━━ INPUT RECORDS
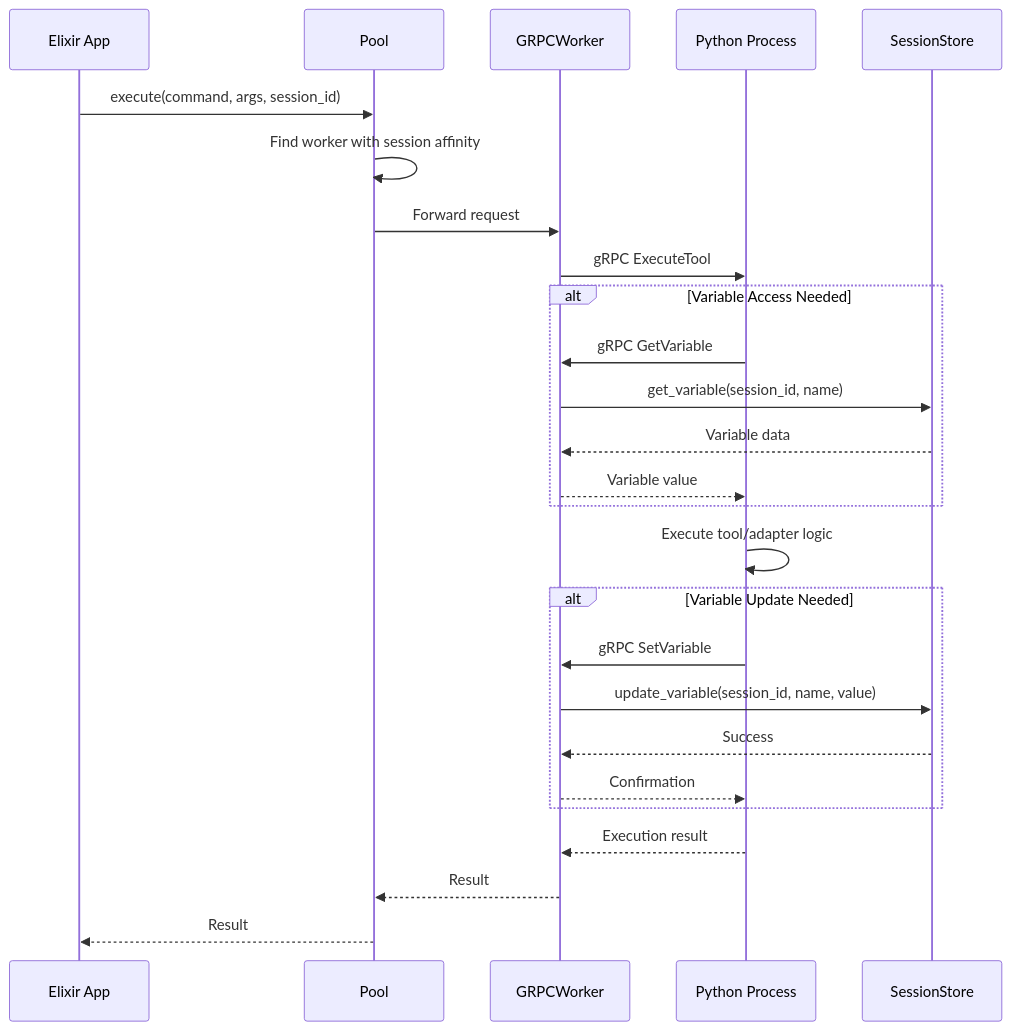
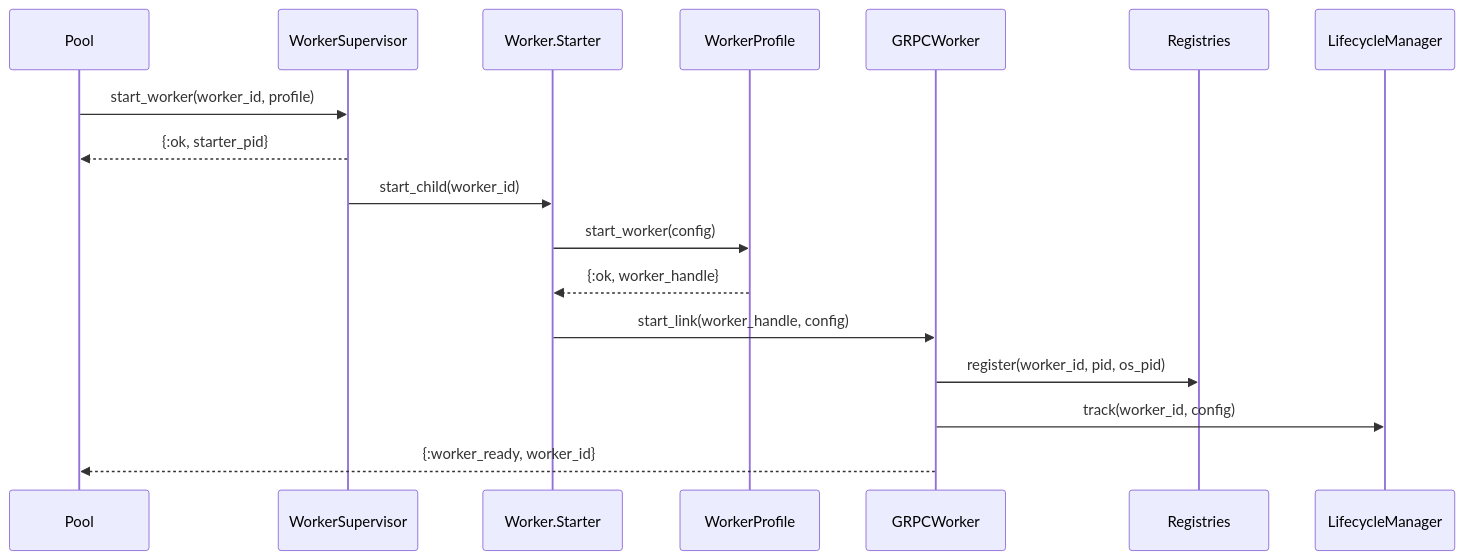
The fourth of 5 diagrams in DIAGS2.md (nshkrdotcom/snakepit), drawn with Mermaid before and after one commit. The commit also changed other lines of this file and 56 other files, not shown here.

````diff
--- a/DIAGS2.md
+++ b/DIAGS2.md
@@ -70,33 +146,20 @@
 ```mermaid
 sequenceDiagram
-    participant App as Elixir App
-    participant Pool
+    participant Pool as Pool
+    participant WorkerSup as WorkerSupervisor
+    participant Starter as Worker.Starter
+    participant Profile as WorkerProfile
     participant Worker as GRPCWorker
-    participant Python as Python Process
-    participant Store as SessionStore
-    
-    App->>Pool: execute(command, args, session_id)
-    Pool->>Pool: Find worker with session affinity
-    Pool->>Worker: Forward request
-    Worker->>Python: gRPC ExecuteTool
-    
-    alt Variable Access Needed
-        Python->>Worker: gRPC GetVariable
-        Worker->>Store: get_variable(session_id, name)
-        Store-->>Worker: Variable data
-        Worker-->>Python: Variable value
-    end
-    
-    Python->>Python: Execute tool/adapter logic
-    
-    alt Variable Update Needed
-        Python->>Worker: gRPC SetVariable
-        Worker->>Store: update_variable(session_id, name, value)
-        Store-->>Worker: Success
-        Worker-->>Python: Confirmation
-    end
-    
-    Python-->>Worker: Execution result
-    Worker-->>Pool: Result
-    Pool-->>App: Result
+    participant Registry as Registries
+    participant Lifecycle as LifecycleManager
+
+    Pool->>WorkerSup: start_worker(worker_id, profile)
+    WorkerSup-->>Pool: {:ok, starter_pid}
+    WorkerSup->>Starter: start_child(worker_id)
+    Starter->>Profile: start_worker(config)
+    Profile-->>Starter: {:ok, worker_handle}
+    Starter->>Worker: start_link(worker_handle, config)
+    Worker->>Registry: register(worker_id, pid, os_pid)
+    Worker->>Lifecycle: track(worker_id, config)
+    Worker-->>Pool: {:worker_ready, worker_id}
 ```
````
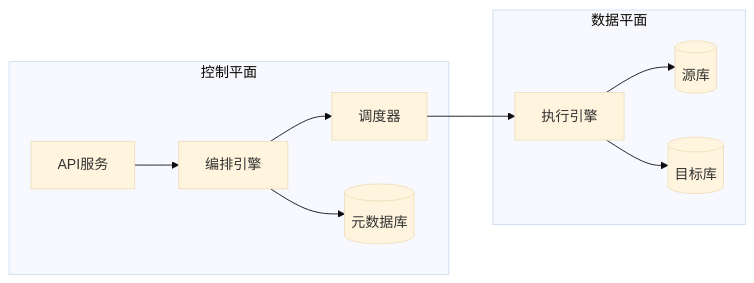
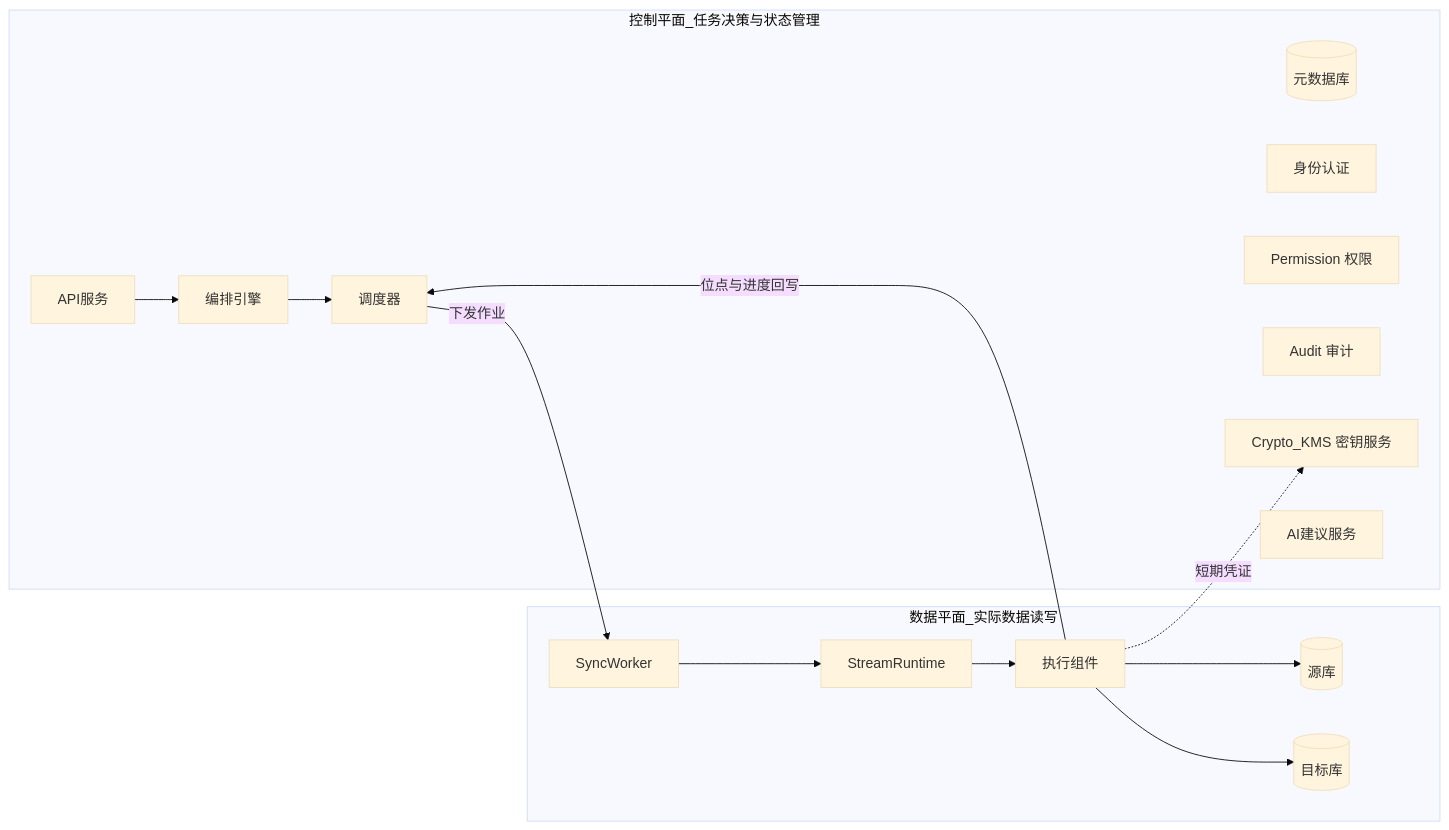
Before and after one commit to program231/design: the diagram in doc/diagrams/fig3-3-control-data-plane.mmd, drawn with Mermaid (base theme). The commit also changed 9 other files, not shown here.

```diff
--- a/doc/diagrams/fig3-3-control-data-plane.mmd
+++ b/doc/diagrams/fig3-3-control-data-plane.mmd
@@ -1,20 +1,28 @@
 flowchart LR
-    subgraph controlPlane [控制平面]
+    subgraph controlPlane [控制平面_任务决策与状态管理]
         API[API服务]
         Orchestrator[编排引擎]
-        Scheduler2[调度器]
-        MetaDB2[(元数据库)]
+        Scheduler[调度器]
+        MetaDB[(元数据库)]
+        Auth[身份认证]
+        Permission[Permission 权限]
+        Audit[Audit 审计]
+        Crypto[Crypto_KMS 密钥服务]
+        AI[AI建议服务]
     end
 
-    subgraph dataPlane2 [数据平面]
+    subgraph dataPlane [数据平面_实际数据读写]
+        SyncWorker[SyncWorker]
+        StreamRuntime[StreamRuntime]
+        Exec[执行组件]
         Source[(源库)]
         Target[(目标库)]
-        Engines[执行引擎]
     end
 
-    API --> Orchestrator
-    Orchestrator --> Scheduler2
-    Orchestrator --> MetaDB2
-    Scheduler2 --> Engines
-    Engines --> Source
-    Engines --> Target
+    API --> Orchestrator --> Scheduler
+    Scheduler -->|"下发作业"| SyncWorker
+    Exec -->|"位点与进度回写"| Scheduler
+    Exec -.->|"短期凭证"| Crypto
+    SyncWorker --> StreamRuntime --> Exec
+    Exec --> Source
+    Exec --> Target
```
━━━━
- PROBLEM DETAILS: With the pictures left aside, write out all of the records above exactly.

- ANSWER SPACE:
The fourth of 5 diagrams in DIAGS2.md (nshkrdotcom/snakepit), drawn with Mermaid before and after one commit. The commit also changed other lines of this file and 56 other files, not shown here.

````diff
--- a/DIAGS2.md
+++ b/DIAGS2.md
@@ -70,33 +146,20 @@
 ```mermaid
 sequenceDiagram
-    participant App as Elixir App
-    participant Pool
+    participant Pool as Pool
+    participant WorkerSup as WorkerSupervisor
+    participant Starter as Worker.Starter
+    participant Profile as WorkerProfile
     participant Worker as GRPCWorker
-    participant Python as Python Process
-    participant Store as SessionStore
-    
-    App->>Pool: execute(command, args, session_id)
-    Pool->>Pool: Find worker with session affinity
-    Pool->>Worker: Forward request
-    Worker->>Python: gRPC ExecuteTool
-    
-    alt Variable Access Needed
-        Python->>Worker: gRPC GetVariable
-        Worker->>Store: get_variable(session_id, name)
-        Store-->>Worker: Variable data
-        Worker-->>Python: Variable value
-    end
-    
-    Python->>Python: Execute tool/adapter logic
-    
-    alt Variable Update Needed
-        Python->>Worker: gRPC SetVariable
-        Worker->>Store: update_variable(session_id, name, value)
-        Store-->>Worker: Success
-        Worker-->>Python: Confirmation
-    end
-    
-    Python-->>Worker: Execution result
-    Worker-->>Pool: Result
-    Pool-->>App: Result
+    participant Registry as Registries
+    participant Lifecycle as LifecycleManager
+
+    Pool->>WorkerSup: start_worker(worker_id, profile)
+    WorkerSup-->>Pool: {:ok, starter_pid}
+    WorkerSup->>Starter: start_child(worker_id)
+    Starter->>Profile: start_worker(config)
+    Profile-->>Starter: {:ok, worker_handle}
+    Starter->>Worker: start_link(worker_handle, config)
+    Worker->>Registry: register(worker_id, pid, os_pid)
+    Worker->>Lifecycle: track(worker_id, config)
+    Worker-->>Pool: {:worker_ready, worker_id}
 ```
````
Before and after one commit to program231/design: the diagram in doc/diagrams/fig3-3-control-data-plane.mmd, drawn with Mermaid (base theme). The commit also changed 9 other files, not shown here.

```diff
--- a/doc/diagrams/fig3-3-control-data-plane.mmd
+++ b/doc/diagrams/fig3-3-control-data-plane.mmd
@@ -1,20 +1,28 @@
 flowchart LR
-    subgraph controlPlane [控制平面]
+    subgraph controlPlane [控制平面_任务决策与状态管理]
         API[API服务]
         Orchestrator[编排引擎]
-        Scheduler2[调度器]
-        MetaDB2[(元数据库)]
+        Scheduler[调度器]
+        MetaDB[(元数据库)]
+        Auth[身份认证]
+        Permission[Permission 权限]
+        Audit[Audit 审计]
+        Crypto[Crypto_KMS 密钥服务]
+        AI[AI建议服务]
     end
 
-    subgraph dataPlane2 [数据平面]
+    subgraph dataPlane [数据平面_实际数据读写]
+        SyncWorker[SyncWorker]
+        StreamRuntime[StreamRuntime]
+        Exec[执行组件]
         Source[(源库)]
         Target[(目标库)]
-        Engines[执行引擎]
     end
 
-    API --> Orchestrator
-    Orchestrator --> Scheduler2
-    Orchestrator --> MetaDB2
-    Scheduler2 --> Engines
-    Engines --> Source
-    Engines --> Target
+    API --> Orchestrator --> Scheduler
+    Scheduler -->|"下发作业"| SyncWorker
+    Exec -->|"位点与进度回写"| Scheduler
+    Exec -.->|"短期凭证"| Crypto
+    SyncWorker --> StreamRuntime --> Exec
+    Exec --> Source
+    Exec --> Target
```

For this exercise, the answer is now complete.